Race Disparities in Receipt of Proton Radiotherapy in Children’s Oncology Group Trials

Get Permission

In a study reported in JAMA Oncology, Bitterman et al found that Black pediatric patients enrolled in Children’s Oncology Group (COG) trials were significantly less likely to receive proton radiotherapy than non-Hispanic White pediatric patients.

As stated by the investigators, “Proton radiotherapy is a high-cost, limited resource, for which the most robust evidence-based indications are in pediatric cancers owing to its ability to reduce long-term adverse effects compared with photon therapy … owing to potential barriers to proton radiotherapy access, we aimed to assess the association of race and socioeconomic factors with proton use in patients with solid malignant diseases enrolled on COG prospective trials.”

Study Details

Data for the analysis were provided by COG. Patients included in the analysis were United States residents who received external beam radiotherapy in COG solid tumor prospective trials that allowed physicians to choose proton or photon radiotherapy and were closed to accrual as of May 2018. Patients treated after 2010 were included in the analysis.

Key Findings

The total cohort included 1,240 patients treated from 2010 to 2018. Overall, 62% of the patients were non-Hispanic White, 11% were Hispanic, 13% were Black, 4% were another race, and race was unknown for 10%.

Among the 1,240 patients, 1,054 (85%) received photon radiotherapy and 186 (15%) received proton radiotherapy. Among those receiving proton therapy with known race, race was non-Hispanic White for 74%, Hispanic for 15%, Black for 7%, and other for 4%.

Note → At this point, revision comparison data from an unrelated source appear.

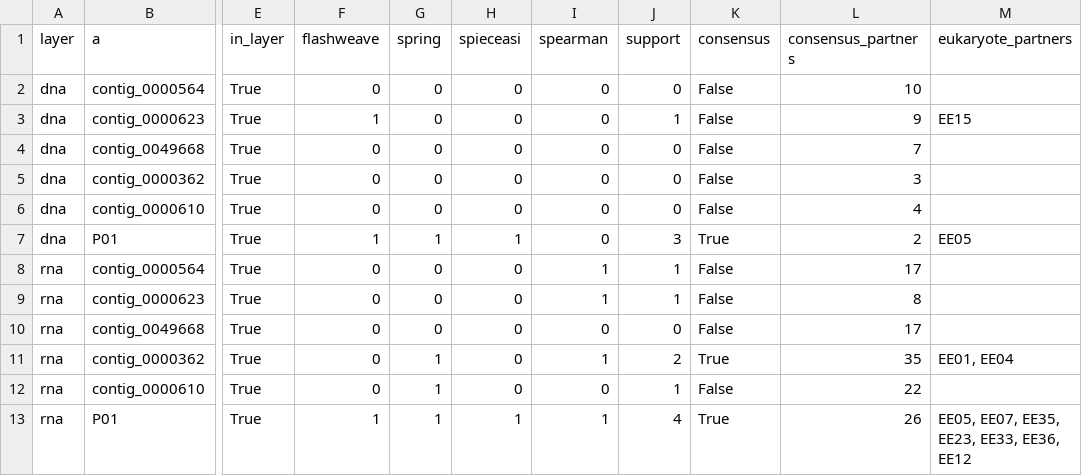
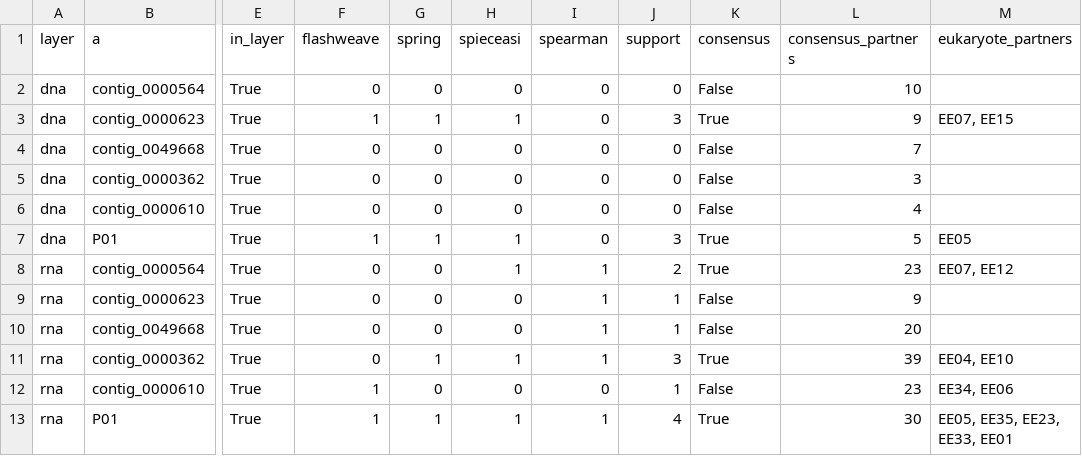
Before and after one commit to rec3141/GENICEII, a TSV file: network/out/known_pairs.tsv, drawn as a sheet; only a part is shown, gaps mark what is left out; the diff names each change by its address in the sheet, - before the commit and + after, or states it on an @@ line.

```diff
--- a/network/out/known_pairs.tsv
+++ b/network/out/known_pairs.tsv
-G3 (spring): 0
+G3 (spring): 1
-H3 (spieceasi): 0
+H3 (spieceasi): 1
-J3 (support): 1
+J3 (support): 3
-K3 (consensus): False
+K3 (consensus): True
-M3 (eukaryote_partners): EE15
+M3 (eukaryote_partners): EE07, EE15
-L7 (consensus_partners): 2
+L7 (consensus_partners): 5
-H8 (spieceasi): 0
+H8 (spieceasi): 1
-J8 (support): 1
+J8 (support): 2
-K8 (consensus): False
+K8 (consensus): True
-L8 (consensus_partners): 17
+L8 (consensus_partners): 23
-M8 (eukaryote_partners): (empty)
+M8 (eukaryote_partners): EE07, EE12
-L9 (consensus_partners): 8
+L9 (consensus_partners): 9
-I10 (spearman): 0
+I10 (spearman): 1
-J10 (support): 0
+J10 (support): 1
-L10 (consensus_partners): 17
+L10 (consensus_partners): 20
-H11 (spieceasi): 0
+H11 (spieceasi): 1
-J11 (support): 2
+J11 (support): 3
-L11 (consensus_partners): 35
+L11 (consensus_partners): 39
-M11 (eukaryote_partners): EE01, EE04
+M11 (eukaryote_partners): EE04, EE10
-F12 (flashweave): 0
+F12 (flashweave): 1
-G12 (spring): 1
+G12 (spring): 0
-L12 (consensus_partners): 22
+L12 (consensus_partners): 23
-M12 (eukaryote_partners): (empty)
+M12 (eukaryote_partners): EE34, EE06
-L13 (consensus_partners): 26
+L13 (consensus_partners): 30
-M13 (eukaryote_partners): EE05, EE07, EE35, EE23, EE33, EE36, EE12
+M13 (eukaryote_partners): EE05, EE35, EE23, EE33, EE01
```
Also changed, not shown: network/out/drivers.tsv, network/out/layout_dna.tsv, 18 other files.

On univariate analysis, compared with non-Hispanic White patients, Black patients were significantly less likely to receive proton radiotherapy (odds ratio [OR] = 0.4, 95% confidence interval [CI] = 0.22–0.75, P = .004). No significant differences were observed for Hispanic patients (OR = 1.09, 95% CI = 0.68–1.75, P =.72) or other patients (OR = 0.95, 95% CI = 0.41–2.17, P = .90) vs non-Hispanic White patents. 

On multivariate analysis adjusting for enrolling institution location, distance to radiotherapy facility, and presence of metastatic disease, Black patients remained less likely to receive proton radiotherapy compared with non-Hispanic White patients (OR = 0.35, 95% CI = 0.17–0.72, P = .004). No significant differences were observed for Hispanic patients (OR =1.56, 95% CI = 0.89–2.73, P = .12) or other patients (OR = 0.65, 95% CI = 0.24–1.81, P = .41) vs non-Hispanic White patients.

On univariate analysis, proton radiotherapy use varied significantly according to geographic location of enrolling institution and was significantly less common among patients enrolled in non–central nervous system (CNS) vs CNS trials, patients with shorter vs longer distance between enrolling and radiotherapy institution, and patients with metastatic disease. No significant associations were observed for insurance type, neighborhood poverty level, or gender.

On multivariate analysis, all factors significant on univariate analysis remained significant except for CNS trial enrollment.

The investigators concluded, “Black pediatric patients were less likely to receive proton radiotherapy, despite being enrolled on national prospective trials in which treatment is highly standardized. Measures of socioeconomic status, including household-level (insurance) and area-level poverty, were not associated with proton radiotherapy…. The reported racial disparities are concerning, particularly as this cohort represents a selected population of patients treated in prospective national clinical trials. Our results suggest that a racial disparity in proton radiotherapy use may exist; additional confirmatory investigation is needed.”

Daphne A. Haas-Kogan, MD, of the Department of Radiation Oncology, Dana-Farber Cancer Institute, is the corresponding author for the JAMA Oncology article.

Disclosure: Study data were obtained from the COG, which is supported by a National Cancer Institute National Clinical Trials Network (NCTN) Operations Center grant, an NCTN Statistics & Data Center grant, and a National Institutes of Health Imaging and Radiation Oncology Core grant. For full disclosures of the study authors, visit

The content in this post has not been reviewed by the American Society of Clinical Oncology, Inc. (ASCO®) and does not necessarily reflect the ideas and opinions of ASCO®.